Recorded in the Philharmonie in 1976, Herbert von Karajan and the Berlin Philharmonic deliver a ferocious, fiery and positively combustible "Choral" Symphony. Karajan's friend and colleague, Michel Glotz, is recording producer - quele horreur! But never fear, recording engineer "Tonemeister", Gunter Hermanns, had absolute command of the recording desk/mixing console and microphone placement. Of course, Karajan would have offered advice, regarding the sound quality - Karajan thrived in the recording studio - and history informs us that Karajan's views were not taken seriously and were to be taken with a pinch of salt. However, given Karajan's near obsession with recorded sound it is hard to believe that he did not make some useful and valuable contributions when it came to the final edit/mixing and mastering of his recordings.
There is much debate as to which of Karajan's recordings of Beethoven's Ninth is the best. Well, in my opinion, that would be Karajan's Philharmonie 1977 New Year's Eve live concert recording, available on DVD. I am in a minority when I say that my preferred studio recording is Karajan's Eighties, digital recording of the Ninth - but there it is. Whatever, all of Karajan's recordings of the Ninth are excellent. Of course, this Blu-ray Audio release is Karajan's 1976 studio recording remastered in 24-bit/96kHz, hi-res sound quality. And we hear the full 24-bit/96kHz high resolution sonics on this Blu-ray Audio disc... no Compact Disc conversion reduced to low-res 16-bit/44.1 kHz.

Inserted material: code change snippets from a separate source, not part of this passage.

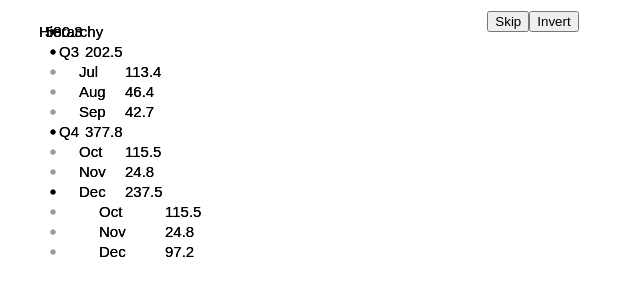
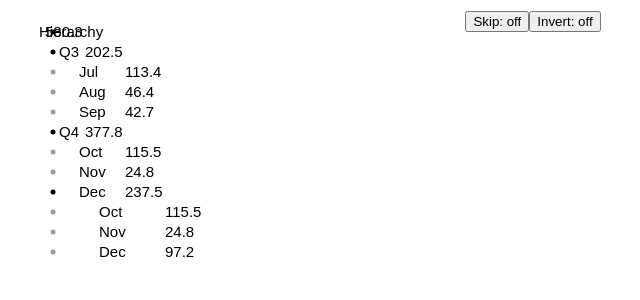
Before and after one commit to DamirTesnjak/HierarchyWithD3, a React (Create React App) app: page / in a window 1280 px wide. Shown: the top 300 px of the page, without its empty margins (107-747 px from the left). Built offline with nearby package versions, Linux system fonts and the light colour scheme.

Commit message:
feat: implementing event handlers, in progress

```diff
--- a/src/components/Toolbar.jsx
+++ b/src/components/Toolbar.jsx
@@ -1,18 +1,36 @@
+import { useState } from "react";
 import Button from "./Button";
 
 export default function Toolbar(props) {
   const { toolbarProps } = props;
+  const [actionsTriggered, setActionsTriggered] = useState({
+    skip: false,
+    invert: false,
+  });
+
   return (
     <div>
       <Button
-        text={toolbarProps.skip.buttonText}
+        text={actionsTriggered.skip ? "Skip: on" : "Skip: off"}
         type={toolbarProps.skip.buttonType}
-        onClick={toolbarProps.skip.action}
+        onClick={() => {
+          toolbarProps.skip.action();
+          setActionsTriggered({
+            skip: !actionsTriggered.skip,
+            invert: false,
+          });
+        }}
       />
       <Button
-        text={toolbarProps.invert.buttonText}
+        text={actionsTriggered.invert ? "Invert: on" : "Invert: off"}
         type={toolbarProps.invert.buttonType}
-        onClick={toolbarProps.invert.action}
+        onClick={() => {
+          toolbarProps.invert.action();
+          setActionsTriggered({
+            skip: false,
+            invert: !actionsTriggered.invert,
+          });
+        }}
       />
     </div>
   );
--- a/src/components/TreeView/TreeView.jsx
+++ b/src/components/TreeView/TreeView.jsx
@@ -1,4 +1,4 @@
-import { hierarchy, select, selectAll } from "d3";
+import { hierarchy, select } from "d3";
 import { useRef, useState, useEffect, useCallback, useMemo } from "react";
 import { transformData } from "../../utils/transformData";
 import Toolbar from "../Toolbar";
@@ -48,13 +48,7 @@ export function TreeView() {
     []
   );
 
-  const [action, setAction] = useState({
-    skip: false,
-    invert: false,
-  });
-
-  const drawHierarchicalStructure = useCallback(
-    (data, svg) => {
+  const drawHierarchicalStructure = useCallback((data, svg) => {
     const nodeSize = 20;
     const root = hierarchy(data).eachBefore(
       // for each node and decendandt in pre-order traversal we add am index value,
@@ -82,12 +76,12 @@ export function TreeView() {
 
     const node = svg
       .selectAll("g")
-        .data(nodes)
+      .data(nodes, (d) => d)
       .join("g")
       .attr("transform", (d) => `translate(0,${d.index * nodeSize})`)
       .on("click", function (e, d) {
-          d.skip = action.skip;
-          d.invert = action.invert;
+        d.skip = actionRef.current.skip;
+        d.invert = actionRef.current.invert;
 
         select(this)
           .selectAll("text")
@@ -114,28 +108,25 @@ export function TreeView() {
       .attr("dy", "0.32em")
       .attr("x", (d) => (d.depth * nodeSize + 6) * 2)
       .text((d) => getSumValueOfNode(d));
-    },
-    [action.invert, action.skip]
-  );
+  }, []);
 
   const svgRef = useRef();
+  const actionRef = useRef({ skip: false, invert: false });
 
   useEffect(() => {
     const svg = select(svgRef.current);
 
-    // Clear previous drawing
+    // Clear previous drawing when outside data changes
+    svg.selectAll("*").remove();
 
-    // -- TODO -
-    // logic to update only necessary elements not the entire tree!!!
-    // svg.selectAll("*").remove();
+    const tranformedData = transformData(data);
 
-    // Example: draw a hierarchical structure
-    const tranformedData = transformData(data);
+    // draw a hierarchical structure
+
     drawHierarchicalStructure(tranformedData, svg);
-  }, [data, action, drawHierarchicalStructure]);
+  }, [data, drawHierarchicalStructure]);
 
   function getSumValueOfNode(d) {
-    console.log("d", d);
     if (d.children) {
       d.sum((child) => child.value);
       return d.value;
@@ -145,22 +136,23 @@ export function TreeView() {
 
   const toolbarProps = {
     skip: {
-      buttonText: "Skip",
       buttonType: "button",
-      action: () => setAction({ invert: false, skip: !action.skip }),
+      action: () =>
+        (actionRef.current = { invert: false, skip: !actionRef.current.skip }),
     },
     invert: {
-      buttonText: "Invert",
       buttonType: "button",
-      action: () => setAction({ skip: false, invert: !action.invert }),
+      action: () =>
+        (actionRef.current = {
+          skip: false,
+          invert: !actionRef.current.invert,
+        }),
     },
   };
 
-  console.log("action", action);
-
   return (
     <div style={{ marginTop: 10 }}>
-      <Toolbar toolbarProps={toolbarProps} />
+      <Toolbar toolbarProps={toolbarProps} actionStatuses={actionRef.current} />
       <svg ref={svgRef}></svg>
     </div>
   );
```
Lines whose indentation alone changed are shown as unchanged.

This is the finest remastering of this performance - I own them all - and there is no questionable "tone control" twiddling - no eq manipulation altering the frequency response - the frequency response is flat, and this may give the impression that the remaster is lacking in low-frequency extension. In earlier remasters, the bass is emphasised - DG Galleria, for example - but here we have a more accurate representation of what is on the actual master tape. Anyway, there was once talk of Karajan's recordings having "artificial balances", but Karajan understood that classical music recording in the studio - an art form in itself - has little to do with recreating a natural concert hall balance/acoustic. The Blu-ray Audio sound quality is incredibly transparent, with a wide and spacious acoustic, and all sections of the orchestra are clearly defined. The vast forces involved show-off Blu-ray Audio's increased dynamic range; there's no hardening up at climaxes, very little audio compression, this is abundantly clear when the choir and soloists and orchestra erupt in the "Ode to Joy" finale. The music expands as it ought to, and the choir isn't an indistinct, muddled mass... earlier remasters don't have the see-through transparency and the finale can sound muddy, descending into sonic chaos. The soloists are excellent, and deliver fine performances which to my ears want for nothing... I think the human voice is another plus when it comes to Blu-ray Audio sonics - this is where Blu-ray excels; you'll not hear a more faithful reproduction of the human voice on any other format. Try listening to the recent Blu-ray Audio release of Haitink's Concertgebouw "Das Lied von der Erde" with Janet Baker and James King which has jaw-dropping Blu-ray Audio sonics.
So, Karajan and the Berlin Philharmonic deliver a performance of great power and awe-inspiring, monumental stature - some might say hard-driven? - visceral, bold and visionary with incredible weight and depth of tone, and dynamic scale is colossal. In the Adagio, Karajan generates a sublime beauty - a masterclass in legato - beautiful phrasing, a seamless articulation of the notes which few conductors are able to match... Karajan's 1970s Ninth may well be hard-edged and brutal to some ears, but when it came to orchestral colour and tonal beauty, the Karajan Sound is unique. Herbert von Karajan is sorely missed - we shall not see his like again...
- Audio CD
- Number of Discs: 1
- Format: CD
- Label: Deutsche Grammophon
- Run Time: 201 minutes
- ASIN: B00006WL2B
- Customer Reviews: 44 customer ratings